EAT PRAY LOVE (romance drama)
Cast: Julia Roberts, James Franco, Richard Jenkins, Viola Davis, Billy Crudup, Javier Bardem, Tuva Novotny, Ali Khan, Lidia Biondi, Christine Hakim and Hadi Subiyanto
Director: Ryan Murphy
Writers: Ryan Murphy, and Jennifer Salt from the book by Elizabeth Gilbert
Time: 135 mins
Rating: * 1/2 (out of 4)
PREAMBLE: I have not read the book by Elizabeth Gilbert but I understand it is about a woman's self-discovery that is aimed at empowering its female readers. The book is a best-seller. The movie, co-written and directed by Ryan Murphy, is nothing more than a travelogue and food guide; it is at times boring and repugnant, especially to male viewers.

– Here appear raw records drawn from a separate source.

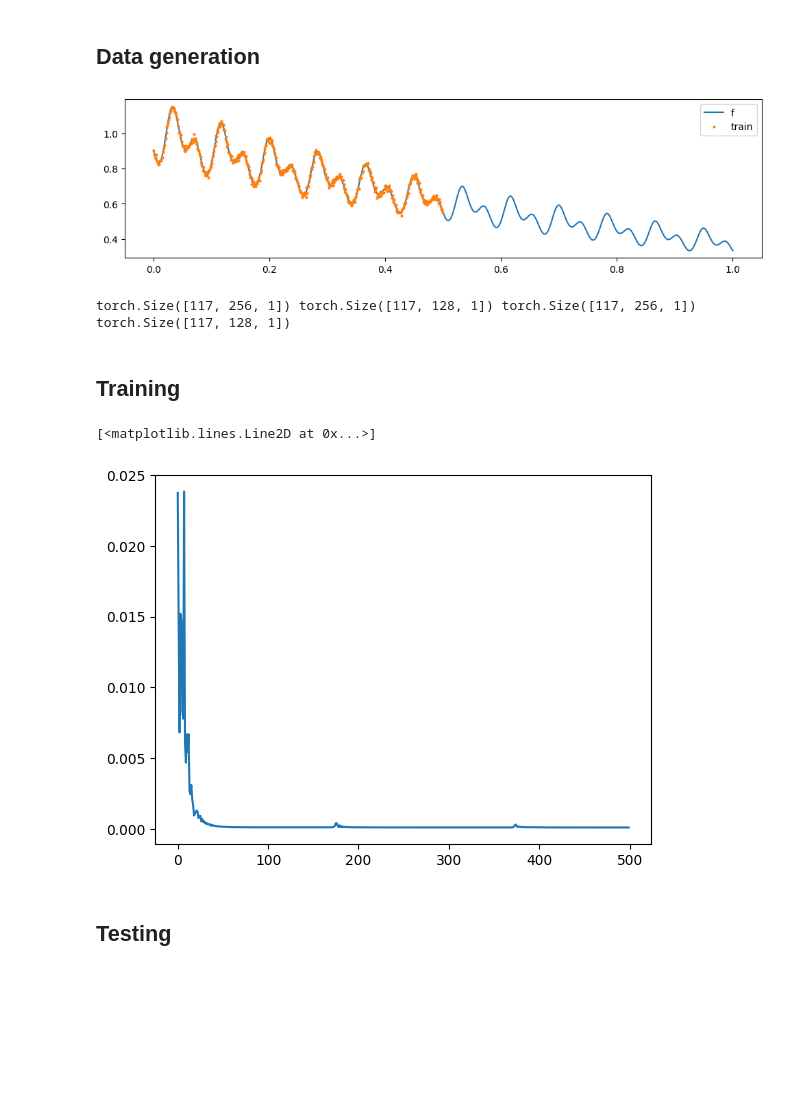
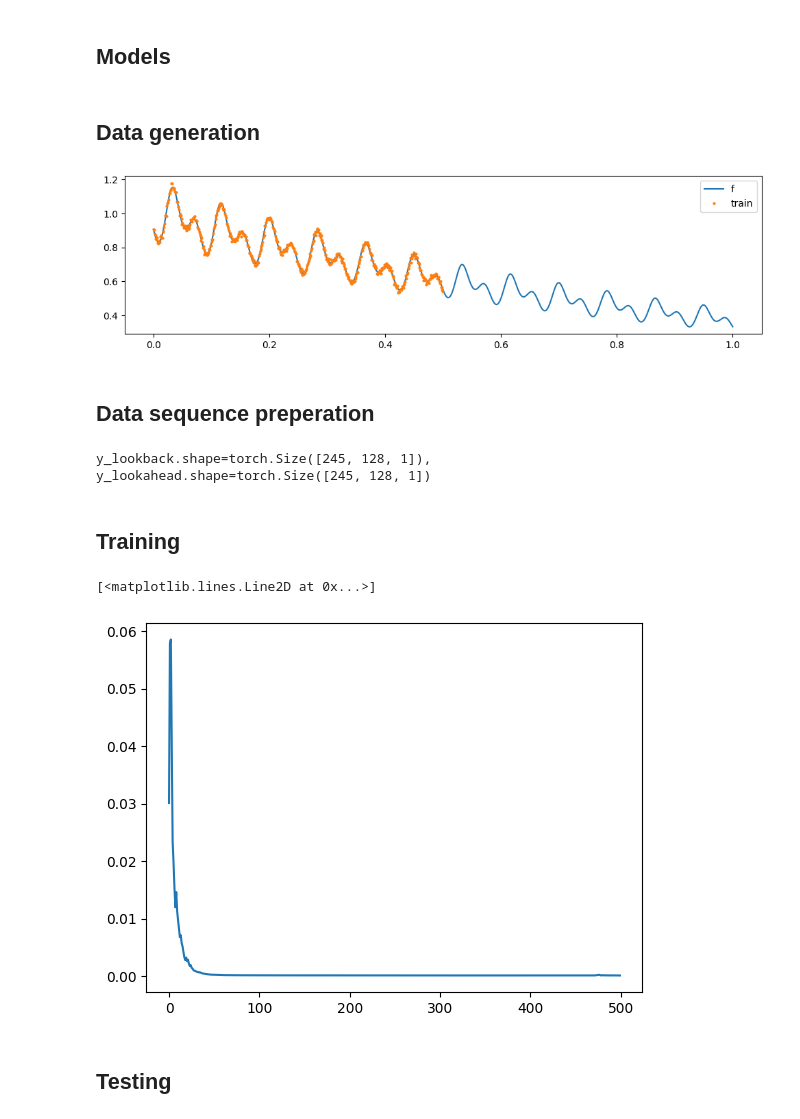
Before and after one commit to patel-zeel/aqmsp, a Jupyter notebook: projects/active_learning_tmlr/notebooks/deep_time.ipynb, the cells around one changed output. Drawn from its saved outputs; the diff is of its cells as text; code cells hidden in the pictures; blank space fills up the shorter version.

Commit message:
update deep_time

```diff
--- a/projects/active_learning_tmlr/notebooks/deep_time.ipynb
+++ b/projects/active_learning_tmlr/notebooks/deep_time.ipynb
@@ -184,0 +16,2 @@ def get_lr_weights(x, y, lambda_):
+# %% [markdown]
+## Models
@@ -197,91 +97,75 @@ x_train = x[:N//2]
 noise_std = 0.01
 y_train = f(x_train) + noise_std * torch.randn(N//2, 1)
 
+x_test = x[N//2:]
+
 plt.figure(figsize=(12, 3))
 plt.plot(x.cpu(), f(x).cpu(), label='f');
 plt.plot(x_train.cpu(), y_train.cpu(), 'o', label='train', markersize=2);
 plt.legend();
 # %% [output]
-[figure, old version]
+[figure, new version]
+# %% [markdown]
+## Data sequence preperation
 # %%
-lookback_window = 128*2
+lookback_window = 128
 lookahead_window = 128
-x_in = []
-x_out = []
-y_in = []
-y_out = []
+y_lookback = []
+y_lookahead = []
 for i in range(lookback_window, len(x_train)-lookahead_window+1):
-    x_in.append(x_train[i-lookback_window:i][np.newaxis, ...])
-    x_out.append(x_train[i:i+lookahead_window][np.newaxis, ...])
-    y_in.append(y_train[i-lookback_window:i][np.newaxis, ...])
-    y_out.append(y_train[i:i+lookahead_window][np.newaxis, ...])
+    y_lookback.append(y_train[i-lookback_window:i][np.newaxis, ...])
+    y_lookahead.append(y_train[i:i+lookahead_window][np.newaxis, ...])
 
-x_in = torch.cat(x_in, dim=0)
-x_out = torch.cat(x_out, dim=0)
-y_in = torch.cat(y_in, dim=0)
-y_out = torch.cat(y_out, dim=0)
-print(x_in.shape, x_out.shape, y_in.shape, y_out.shape)
+y_lookback = torch.cat(y_lookback, dim=0)
+y_lookahead = torch.cat(y_lookahead, dim=0)
+print(f"{y_lookback.shape=}, \n{y_lookahead.shape=}") # [N, lookback_window, 1], [N, lookahead_window, 1]
 # %% [output]
-torch.Size([117, 256, 1]) torch.Size([117, 128, 1]) torch.Size([117, 256, 1]) torch.Size([117, 128, 1])
+y_lookback.shape=torch.Size([245, 128, 1]),
+y_lookahead.shape=torch.Size([245, 128, 1])
 # %% [markdown]
 ## Training
 # %%
-inr = get_initialized_model(1, 16, [256, 256], 30.0, 0.0)
-# inr = INR(1, 3, 32, 32, [0.01, 0.1, 1, 5, 10, 20, 50, 100], 0.1)
-ridge_reg = RidgeRegressor(lambda_init=0.01)
-# print(x.shape, inr(x).shape)
+siren = get_initialized_model(1, 16, [256, 256], 30.0, 0.0)
+ridge_reg = RidgeRegressor(noise_variance=1e-4)
 
-def one_example_forward_pass(x_in, y_in, x_out, mode): # y_in: (lookback_window, 1)
+def one_example_forward_pass(y_input, mode): # y_input: (lookback_window, 1), y_output: (lookahead_window, 1)
     if mode == "train":
-        inr.train()
+        siren.train()
         ridge_reg.train()
     else:
-        inr.eval()
+        siren.eval()
         ridge_reg.eval()
 
-    t = torch.linspace(0, 1, lookback_window+lookahead_window).reshape(-1, 1)
-    time_repr = inr(t)
+    coords = torch.linspace(0, 1, lookback_window+lookahead_window).reshape(-1, 1)
+    time_repr = siren(coords)
     lookback_repr = time_repr[:lookback_window]
     lookahead_repr = time_repr[-lookahead_window:]
-    # lookback_repr = inr(x_in)
-    # lookahead_repr = inr(x_out)
 
-    # w, b = get_lr_weights(lookback_repr, y_in, noise_std**2)
-    w, b = ridge_reg(lookback_repr[np.newaxis, ...], y_in[np.newaxis, ...])
-    y_pred = torch.matmul(lookahead_repr, w[0]) + b[0]
+    w, b = ridge_reg(lookback_repr, y_input)
+    y_pred = lookahead_repr@w + b
 
     return y_pred
-forward_pass = torch.vmap(one_example_forward_pass, in_dims=(0, 0, 0, None), out_dims=0, randomness="different")
+forward_pass = torch.vmap(one_example_forward_pass, in_dims=(0, None), out_dims=0, randomness="different")
 
-optimizer = torch.optim.Adam([*inr.parameters(),
-                              *ridge_reg.parameters()
-                              ], lr=1e-3)
+optimizer = torch.optim.Adam(siren.parameters(), lr=1e-3)
 epochs = 500
 
 pbar = tqdm(range(epochs))
 losses = []
 
-# train_loader = DataLoader(TensorDataset(x_in, y_in, x_out, y_out), batch_size=1, shuffle=True)
-
 for i in pbar:
-    # epoch_loss = 0.0
-    # for x_in, y_in, x_out, y_out in train_loader:
     optimizer.zero_grad()
-    y_pred = forward_pass(x_in, y_in, x_out, "train")
-    # print(y_pred.shape, y_out.shape)
-    loss = F.mse_loss(y_pred.ravel(), y_out.ravel())
+    y_lookahead_pred = forward_pass(y_lookback, "train")
+    loss = F.mse_loss(y_lookahead_pred, y_lookahead)
     loss.backward()
     optimizer.step()
     pbar.set_description(f'Loss: {loss.item():.4f}')
-    # losses.append(loss.item())
-    # epoch_loss += loss.item()
-    # losses.append(epoch_loss / len(train_loader))
     losses.append(loss.item())
 
 plt.plot(losses)
 # %% [output]
 [<matplotlib.lines.Line2D at 0x...>]
-[figure, old version]
+[figure, new version]
 # %% [markdown]
 ## Testing
 # %%
```
Also changed, not shown: parts of 7 cells of this notebook.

Watching Eat Pray Love is like having to watch a friend's home movie about his/her recent travels. Usually, one is fed a nice dinner by the host before the ordeal. Not so, with this overdrawn, 'self-absorbed' movie.
WHAT'S IT ABOUT? Liz Gilbert (Julia Roberts) has everything any woman would dream about - loving husband (Billy Crudup), a house and a successful career in New York. However, she feels dissatisfied and files for divorce. After a brief fling with a struggling actor (James Franco), she embarks on a journey around the world that is meant to be her quest for self-discovery. She discovers the true pleasure of nourishment by eating in Italy; the power of prayer in India, and, finally and unexpectedly, the inner peace and balance of true love in Indonesia's Bali.
HITS & MISSES: Even with the likeable Roberts playing the protagonist, it is difficult to sympathise with Liz, a self-centred woman who wantonly uses men to spice up her life and spits them out after she is done with them. This is particularly true with both her husband Stephen and actor boyfriend David. Director Ryan Murphy (who gave us Glee and the Nip/Tuck series) makes the mistake of delving longer into Liz's New York romps than is necessary, and making Liz's character more detestable.
The Rome and Naples sequences, which are supposed to show how Liz learns to live alone, be self-reliant - and enjoy her food (the 'Eat' of the title), only manages to depict her loneliness despite being in the company of a bunch of friends. In India, where she is supposed to meditate, Pray and find spiritual devotion, she again finds a soul-mate in a man, an elderly Texan played by Richard Jenkins. The Bali section, where Liz is supposed to find Love, involves two more men - the shaman Ketut (Hadi Subiyanto) and the dashingly rugged Brazilian, Fillipe (Javier Bardem). This leaves us with the nagging question, would the spiritually-empty Liz ever find Happiness anywhere?
I have no issues with Roberts' portrayal of Liz. She turned the controversial Erin Brokovich into a heroine and won an Oscar for it in 2001. However, the scripters have made Liz such a shallow and self-indulgent character that even Roberts' charm could not save her. Bardem looks pathetic in a thankless role of the traditional Latin lover. And of course, it is unforgivable of Murphy to stretch and drag this travelogue to nearly two-and-a-half hours, complete with self-serving sermons, banal philosophy and half-baked romances.
THE LOWDOWN: Eat, Pray, Stay Away.